Australian koalas to receive chlamydia as part of trial

Australian koalas to receive chlamydia as part of trial

A koala suffering from chlamydia, rescued from an area where urban development is encroaching on koala habitat, undergoes health assessments while under anaesthesia at Vineyard Veterinary Hospital in Vineyard, Sydney, Australia, October 1, 2020. ReUTERS Geoffrey Loren Elliot File Photo: Loren Elliot

MELBOURNE - Oct. 16 Reuters - About 400 Australian koalas will be vaccinated against chlamydia as part of a trial that researchers say they hope could play a significant role in the longer-term survival of the animals

Chlamydia, a sexually transmitted disease which is also found in humans, has spread among Australian koalas, affecting half the animals in some areas.

It is a cruel disease that causes debilitating conjunctivitis, bladder infections and sometimes infertility.

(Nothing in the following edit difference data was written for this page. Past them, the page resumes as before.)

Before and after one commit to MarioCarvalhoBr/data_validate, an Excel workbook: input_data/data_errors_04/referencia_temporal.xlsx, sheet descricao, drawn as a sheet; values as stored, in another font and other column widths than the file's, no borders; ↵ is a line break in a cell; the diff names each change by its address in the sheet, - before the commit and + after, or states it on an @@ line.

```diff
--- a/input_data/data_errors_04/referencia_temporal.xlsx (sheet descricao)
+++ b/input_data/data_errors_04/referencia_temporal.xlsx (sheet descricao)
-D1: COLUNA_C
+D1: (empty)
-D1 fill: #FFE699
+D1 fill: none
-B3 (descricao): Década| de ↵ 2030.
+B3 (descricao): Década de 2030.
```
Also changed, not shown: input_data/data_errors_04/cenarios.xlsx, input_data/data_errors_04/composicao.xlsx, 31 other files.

Amber Gillett, Australia Zoo Wildlife Hospital Wildlife veterinarian and coordinator of research, said in a statement on Friday as the trial began.

The bacterial disease, which can be spread from mothers to their newborns, can also cause blindness, researchers say.

The koalas will receive one dose of the vaccine and will be microchipped before they are released in the wild.

While vaccination will directly benefit each of the animals, the trial will also have a focus on the protection provided by vaccination, said Peter Timms, professor of microbiology at the University of Queensland, who is leading the trial.

Although chlamydia can be treated with antibiotics, the researchers said they hope the vaccine will help improve the survival and reproduction of the animals.

Estimates of koala populations vary as they are difficult to count in the wild. A 2016 study conducted by the University of Queensland calculated there were around 330,000 koalas left in Australia and who found them was weaker than the cattle.

A study commissioned by the World Wildlife Fund estimated that more than 60,000 koalas had been affected in some way by Australia's devastating bushfires in 2019 and early 2020.